Read through the listing below and copy each line in which the word "entryPerimeter" occurs.
▬▬▬▬▬▬▬▬▬▬
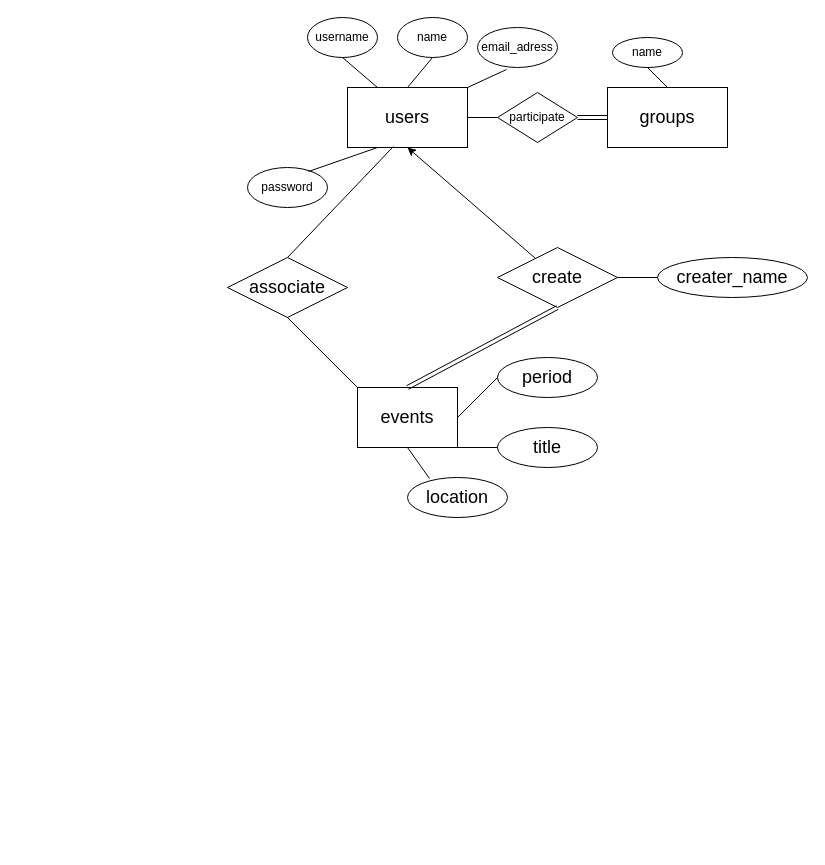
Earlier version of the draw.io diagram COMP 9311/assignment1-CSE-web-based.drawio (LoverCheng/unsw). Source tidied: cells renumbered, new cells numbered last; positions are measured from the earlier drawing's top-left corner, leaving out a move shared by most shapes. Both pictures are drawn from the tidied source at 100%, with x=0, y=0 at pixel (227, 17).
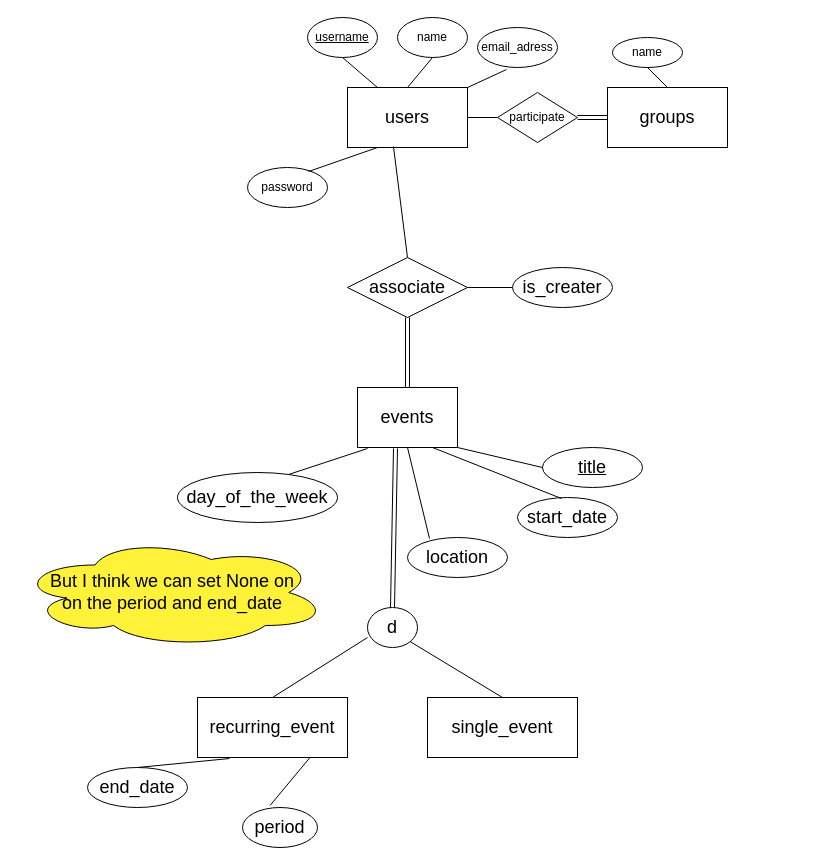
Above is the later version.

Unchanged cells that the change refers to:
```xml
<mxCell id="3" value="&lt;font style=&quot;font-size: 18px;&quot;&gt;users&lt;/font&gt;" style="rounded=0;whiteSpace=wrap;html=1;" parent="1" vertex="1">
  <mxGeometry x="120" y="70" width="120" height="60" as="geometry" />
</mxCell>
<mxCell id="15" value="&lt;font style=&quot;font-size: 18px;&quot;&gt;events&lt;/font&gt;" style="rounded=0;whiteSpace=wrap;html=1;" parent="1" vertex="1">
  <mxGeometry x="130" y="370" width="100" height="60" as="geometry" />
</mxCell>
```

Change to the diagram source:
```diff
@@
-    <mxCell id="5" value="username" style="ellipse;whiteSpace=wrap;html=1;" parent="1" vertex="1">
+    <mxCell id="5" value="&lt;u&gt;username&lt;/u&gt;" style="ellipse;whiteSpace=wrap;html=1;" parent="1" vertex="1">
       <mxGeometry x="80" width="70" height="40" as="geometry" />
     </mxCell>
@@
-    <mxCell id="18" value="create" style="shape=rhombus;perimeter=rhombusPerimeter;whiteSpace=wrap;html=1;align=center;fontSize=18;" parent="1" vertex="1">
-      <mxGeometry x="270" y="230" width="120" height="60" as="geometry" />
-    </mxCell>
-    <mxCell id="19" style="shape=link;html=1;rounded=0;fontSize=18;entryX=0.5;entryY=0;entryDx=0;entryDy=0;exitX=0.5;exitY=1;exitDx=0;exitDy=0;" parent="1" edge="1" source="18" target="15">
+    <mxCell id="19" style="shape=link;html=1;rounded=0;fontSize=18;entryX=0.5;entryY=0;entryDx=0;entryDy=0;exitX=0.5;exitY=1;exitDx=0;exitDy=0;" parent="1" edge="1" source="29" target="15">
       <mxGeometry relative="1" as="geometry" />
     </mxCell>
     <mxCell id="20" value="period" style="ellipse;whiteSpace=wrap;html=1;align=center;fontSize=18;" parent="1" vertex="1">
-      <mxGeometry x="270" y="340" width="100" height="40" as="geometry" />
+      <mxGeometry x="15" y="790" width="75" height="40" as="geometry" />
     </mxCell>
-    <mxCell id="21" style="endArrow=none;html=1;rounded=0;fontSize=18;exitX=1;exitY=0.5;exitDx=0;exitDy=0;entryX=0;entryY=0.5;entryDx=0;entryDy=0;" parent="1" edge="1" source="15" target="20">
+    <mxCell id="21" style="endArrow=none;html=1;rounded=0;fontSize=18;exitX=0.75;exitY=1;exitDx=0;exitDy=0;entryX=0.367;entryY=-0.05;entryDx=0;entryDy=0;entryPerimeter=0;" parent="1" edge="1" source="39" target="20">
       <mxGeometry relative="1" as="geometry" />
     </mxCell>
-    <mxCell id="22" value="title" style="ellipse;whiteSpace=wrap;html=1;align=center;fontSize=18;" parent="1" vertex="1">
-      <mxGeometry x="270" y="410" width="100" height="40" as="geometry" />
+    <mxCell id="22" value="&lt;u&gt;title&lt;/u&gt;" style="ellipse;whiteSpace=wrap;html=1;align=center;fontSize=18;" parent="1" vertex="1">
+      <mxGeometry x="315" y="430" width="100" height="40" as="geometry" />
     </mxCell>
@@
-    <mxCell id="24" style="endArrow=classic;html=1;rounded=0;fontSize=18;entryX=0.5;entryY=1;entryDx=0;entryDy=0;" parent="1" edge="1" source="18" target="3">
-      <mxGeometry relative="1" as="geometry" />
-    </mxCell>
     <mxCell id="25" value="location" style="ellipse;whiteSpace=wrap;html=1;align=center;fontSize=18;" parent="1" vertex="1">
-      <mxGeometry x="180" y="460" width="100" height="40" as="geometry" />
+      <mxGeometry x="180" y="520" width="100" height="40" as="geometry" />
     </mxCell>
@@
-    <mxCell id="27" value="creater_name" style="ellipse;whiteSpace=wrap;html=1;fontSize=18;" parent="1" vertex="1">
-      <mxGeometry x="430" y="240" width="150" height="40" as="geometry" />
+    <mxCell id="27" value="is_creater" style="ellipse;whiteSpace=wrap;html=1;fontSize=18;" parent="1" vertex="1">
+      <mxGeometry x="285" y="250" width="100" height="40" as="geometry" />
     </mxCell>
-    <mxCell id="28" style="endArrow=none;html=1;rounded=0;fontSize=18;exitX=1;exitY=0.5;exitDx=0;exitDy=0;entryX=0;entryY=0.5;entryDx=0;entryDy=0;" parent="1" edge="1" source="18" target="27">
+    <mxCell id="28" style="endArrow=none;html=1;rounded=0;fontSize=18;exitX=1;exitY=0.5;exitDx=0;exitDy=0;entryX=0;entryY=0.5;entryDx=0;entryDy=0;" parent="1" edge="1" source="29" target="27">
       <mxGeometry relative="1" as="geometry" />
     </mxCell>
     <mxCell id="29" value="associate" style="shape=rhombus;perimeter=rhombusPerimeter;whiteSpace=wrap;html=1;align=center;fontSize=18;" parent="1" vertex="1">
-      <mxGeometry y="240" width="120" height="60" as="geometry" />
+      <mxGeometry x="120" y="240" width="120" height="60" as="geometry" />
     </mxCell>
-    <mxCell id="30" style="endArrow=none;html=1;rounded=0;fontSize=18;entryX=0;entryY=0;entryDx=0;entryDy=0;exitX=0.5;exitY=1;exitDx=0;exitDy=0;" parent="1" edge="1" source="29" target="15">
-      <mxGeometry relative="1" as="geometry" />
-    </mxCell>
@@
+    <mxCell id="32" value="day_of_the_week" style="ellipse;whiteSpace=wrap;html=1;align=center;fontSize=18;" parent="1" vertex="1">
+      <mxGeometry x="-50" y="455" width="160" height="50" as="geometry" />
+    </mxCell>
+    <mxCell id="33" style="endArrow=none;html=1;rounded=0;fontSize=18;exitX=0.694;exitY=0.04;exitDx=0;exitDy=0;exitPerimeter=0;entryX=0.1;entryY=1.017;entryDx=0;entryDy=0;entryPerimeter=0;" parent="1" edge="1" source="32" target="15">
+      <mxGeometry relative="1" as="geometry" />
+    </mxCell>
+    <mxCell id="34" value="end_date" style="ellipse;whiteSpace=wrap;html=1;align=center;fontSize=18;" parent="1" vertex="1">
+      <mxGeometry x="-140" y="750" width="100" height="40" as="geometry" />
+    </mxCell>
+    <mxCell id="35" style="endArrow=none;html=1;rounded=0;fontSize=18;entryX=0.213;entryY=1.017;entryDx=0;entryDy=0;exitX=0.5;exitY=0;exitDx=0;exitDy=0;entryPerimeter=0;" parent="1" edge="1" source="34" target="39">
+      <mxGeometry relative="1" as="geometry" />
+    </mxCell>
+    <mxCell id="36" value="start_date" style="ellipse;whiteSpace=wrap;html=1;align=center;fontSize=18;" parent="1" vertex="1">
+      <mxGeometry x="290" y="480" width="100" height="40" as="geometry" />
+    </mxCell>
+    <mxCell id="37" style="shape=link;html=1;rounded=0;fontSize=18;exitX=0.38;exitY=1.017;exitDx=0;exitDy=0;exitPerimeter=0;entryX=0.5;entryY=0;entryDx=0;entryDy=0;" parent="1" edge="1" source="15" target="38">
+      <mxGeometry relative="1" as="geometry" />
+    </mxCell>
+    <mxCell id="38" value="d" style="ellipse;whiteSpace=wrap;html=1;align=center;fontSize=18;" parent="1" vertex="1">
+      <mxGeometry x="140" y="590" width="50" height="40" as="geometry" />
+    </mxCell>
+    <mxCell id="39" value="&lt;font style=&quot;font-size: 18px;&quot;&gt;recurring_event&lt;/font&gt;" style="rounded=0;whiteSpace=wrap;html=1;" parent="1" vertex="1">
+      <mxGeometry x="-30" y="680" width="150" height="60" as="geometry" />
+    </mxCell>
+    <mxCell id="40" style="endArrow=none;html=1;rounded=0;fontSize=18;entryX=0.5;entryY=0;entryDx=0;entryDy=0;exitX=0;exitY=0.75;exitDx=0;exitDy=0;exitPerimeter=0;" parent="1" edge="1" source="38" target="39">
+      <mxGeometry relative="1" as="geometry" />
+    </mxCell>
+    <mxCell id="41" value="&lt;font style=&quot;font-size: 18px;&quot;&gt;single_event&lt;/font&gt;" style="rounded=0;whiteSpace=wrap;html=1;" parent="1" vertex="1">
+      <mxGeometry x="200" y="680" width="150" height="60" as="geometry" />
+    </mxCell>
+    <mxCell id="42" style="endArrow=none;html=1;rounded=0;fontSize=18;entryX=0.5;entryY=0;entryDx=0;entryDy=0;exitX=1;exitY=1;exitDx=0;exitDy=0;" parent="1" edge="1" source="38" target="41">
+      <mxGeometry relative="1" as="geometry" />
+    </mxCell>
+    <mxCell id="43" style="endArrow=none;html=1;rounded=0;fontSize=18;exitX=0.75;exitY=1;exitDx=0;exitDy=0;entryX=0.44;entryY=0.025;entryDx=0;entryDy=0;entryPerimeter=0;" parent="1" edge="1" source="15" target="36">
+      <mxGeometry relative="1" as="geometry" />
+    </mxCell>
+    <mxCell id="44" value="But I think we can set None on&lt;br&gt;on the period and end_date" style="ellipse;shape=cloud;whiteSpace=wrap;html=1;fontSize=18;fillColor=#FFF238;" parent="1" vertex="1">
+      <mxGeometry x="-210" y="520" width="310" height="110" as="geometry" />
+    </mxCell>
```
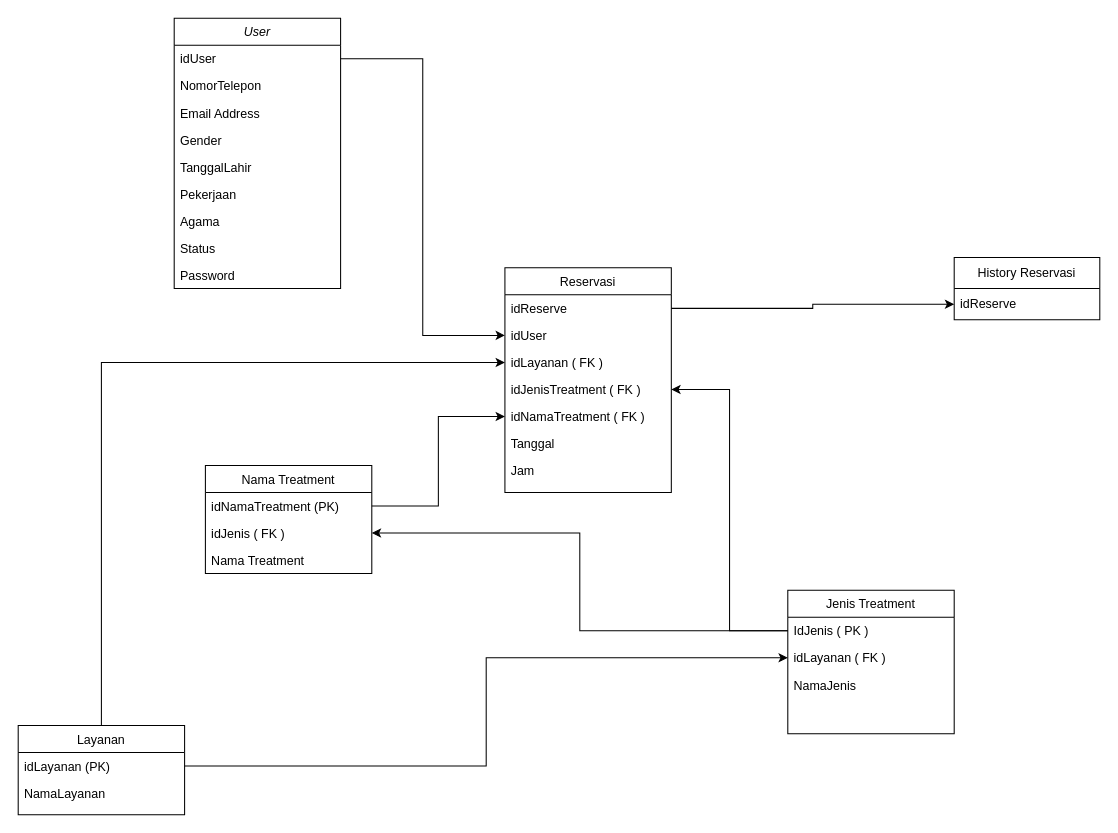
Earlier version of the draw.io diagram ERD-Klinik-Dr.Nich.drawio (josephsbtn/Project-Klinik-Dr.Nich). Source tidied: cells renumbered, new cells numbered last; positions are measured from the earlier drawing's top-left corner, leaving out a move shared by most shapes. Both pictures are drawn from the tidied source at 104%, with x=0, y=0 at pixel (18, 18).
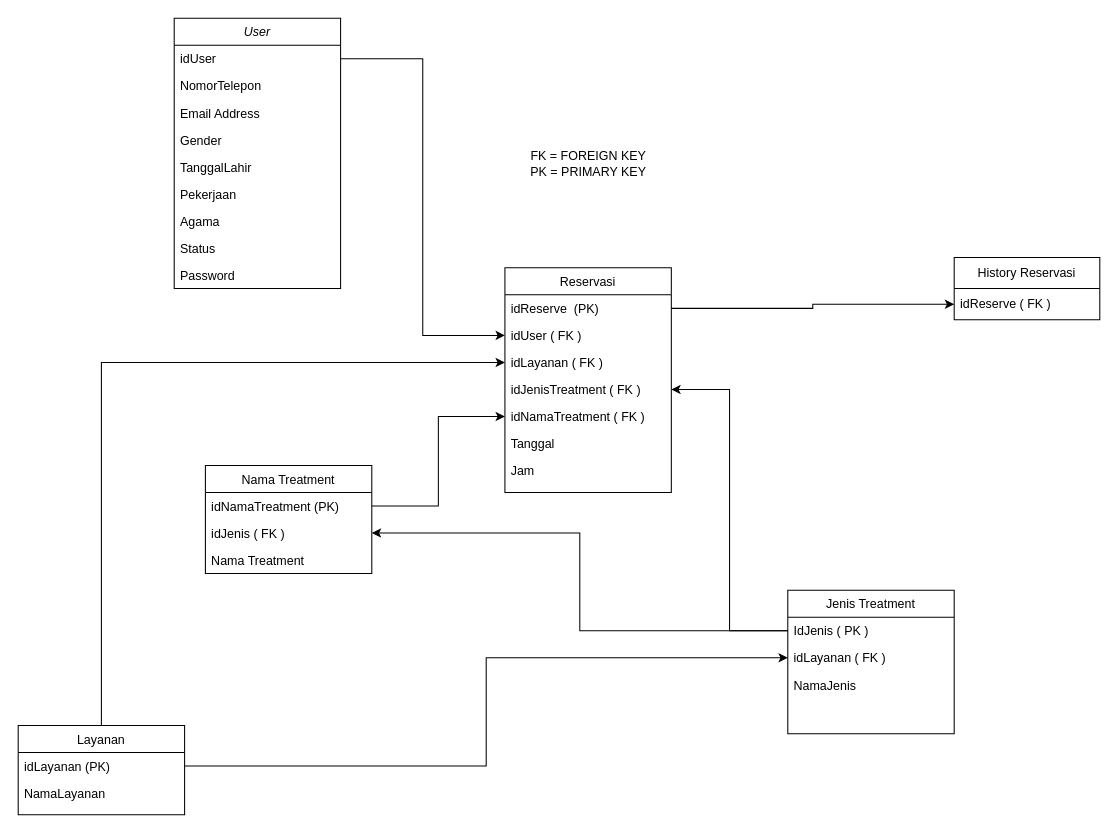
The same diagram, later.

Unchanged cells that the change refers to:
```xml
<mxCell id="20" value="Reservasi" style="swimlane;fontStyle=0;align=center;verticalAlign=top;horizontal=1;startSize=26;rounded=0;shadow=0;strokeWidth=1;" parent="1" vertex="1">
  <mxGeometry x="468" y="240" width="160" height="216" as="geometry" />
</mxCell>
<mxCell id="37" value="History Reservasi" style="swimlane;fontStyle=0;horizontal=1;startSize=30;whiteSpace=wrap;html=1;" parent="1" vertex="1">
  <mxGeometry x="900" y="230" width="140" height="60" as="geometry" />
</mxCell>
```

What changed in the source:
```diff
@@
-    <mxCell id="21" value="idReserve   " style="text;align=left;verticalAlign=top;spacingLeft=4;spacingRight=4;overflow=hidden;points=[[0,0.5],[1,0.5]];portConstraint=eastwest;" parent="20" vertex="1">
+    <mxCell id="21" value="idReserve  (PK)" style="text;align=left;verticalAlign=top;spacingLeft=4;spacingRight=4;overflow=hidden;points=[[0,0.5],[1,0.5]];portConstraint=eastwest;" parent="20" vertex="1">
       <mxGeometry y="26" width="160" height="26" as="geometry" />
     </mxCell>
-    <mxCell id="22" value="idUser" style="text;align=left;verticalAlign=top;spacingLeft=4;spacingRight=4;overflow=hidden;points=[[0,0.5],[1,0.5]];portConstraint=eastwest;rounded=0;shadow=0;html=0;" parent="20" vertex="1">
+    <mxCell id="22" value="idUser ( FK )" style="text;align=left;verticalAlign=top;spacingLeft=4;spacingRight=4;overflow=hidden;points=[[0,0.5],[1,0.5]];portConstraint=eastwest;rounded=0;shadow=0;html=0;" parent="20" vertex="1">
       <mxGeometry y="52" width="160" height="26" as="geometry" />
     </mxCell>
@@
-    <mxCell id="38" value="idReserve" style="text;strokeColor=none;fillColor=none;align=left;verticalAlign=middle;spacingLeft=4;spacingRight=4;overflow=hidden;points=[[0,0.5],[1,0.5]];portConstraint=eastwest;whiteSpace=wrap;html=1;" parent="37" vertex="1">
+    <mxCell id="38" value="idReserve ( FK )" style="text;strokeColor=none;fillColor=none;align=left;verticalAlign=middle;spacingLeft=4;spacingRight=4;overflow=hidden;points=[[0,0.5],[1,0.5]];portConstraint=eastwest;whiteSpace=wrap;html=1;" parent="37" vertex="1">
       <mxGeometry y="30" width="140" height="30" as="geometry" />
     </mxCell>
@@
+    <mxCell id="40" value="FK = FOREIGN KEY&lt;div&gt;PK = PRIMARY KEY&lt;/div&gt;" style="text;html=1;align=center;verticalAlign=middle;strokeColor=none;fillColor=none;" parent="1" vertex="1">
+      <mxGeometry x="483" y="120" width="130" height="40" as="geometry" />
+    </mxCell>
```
▬▬▬▬▬▬▬▬▬▬
§ Output:
+    <mxCell id="21" style="endArrow=none;html=1;rounded=0;fontSize=18;exitX=0.75;exitY=1;exitDx=0;exitDy=0;entryX=0.367;entryY=-0.05;entryDx=0;entryDy=0;entryPerimeter=0;" parent="1" edge="1" source="39" target="20">
+    <mxCell id="33" style="endArrow=none;html=1;rounded=0;fontSize=18;exitX=0.694;exitY=0.04;exitDx=0;exitDy=0;exitPerimeter=0;entryX=0.1;entryY=1.017;entryDx=0;entryDy=0;entryPerimeter=0;" parent="1" edge="1" source="32" target="15">
+    <mxCell id="35" style="endArrow=none;html=1;rounded=0;fontSize=18;entryX=0.213;entryY=1.017;entryDx=0;entryDy=0;exitX=0.5;exitY=0;exitDx=0;exitDy=0;entryPerimeter=0;" parent="1" edge="1" source="34" target="39">
+    <mxCell id="43" style="endArrow=none;html=1;rounded=0;fontSize=18;exitX=0.75;exitY=1;exitDx=0;exitDy=0;entryX=0.44;entryY=0.025;entryDx=0;entryDy=0;entryPerimeter=0;" parent="1" edge="1" source="15" target="36">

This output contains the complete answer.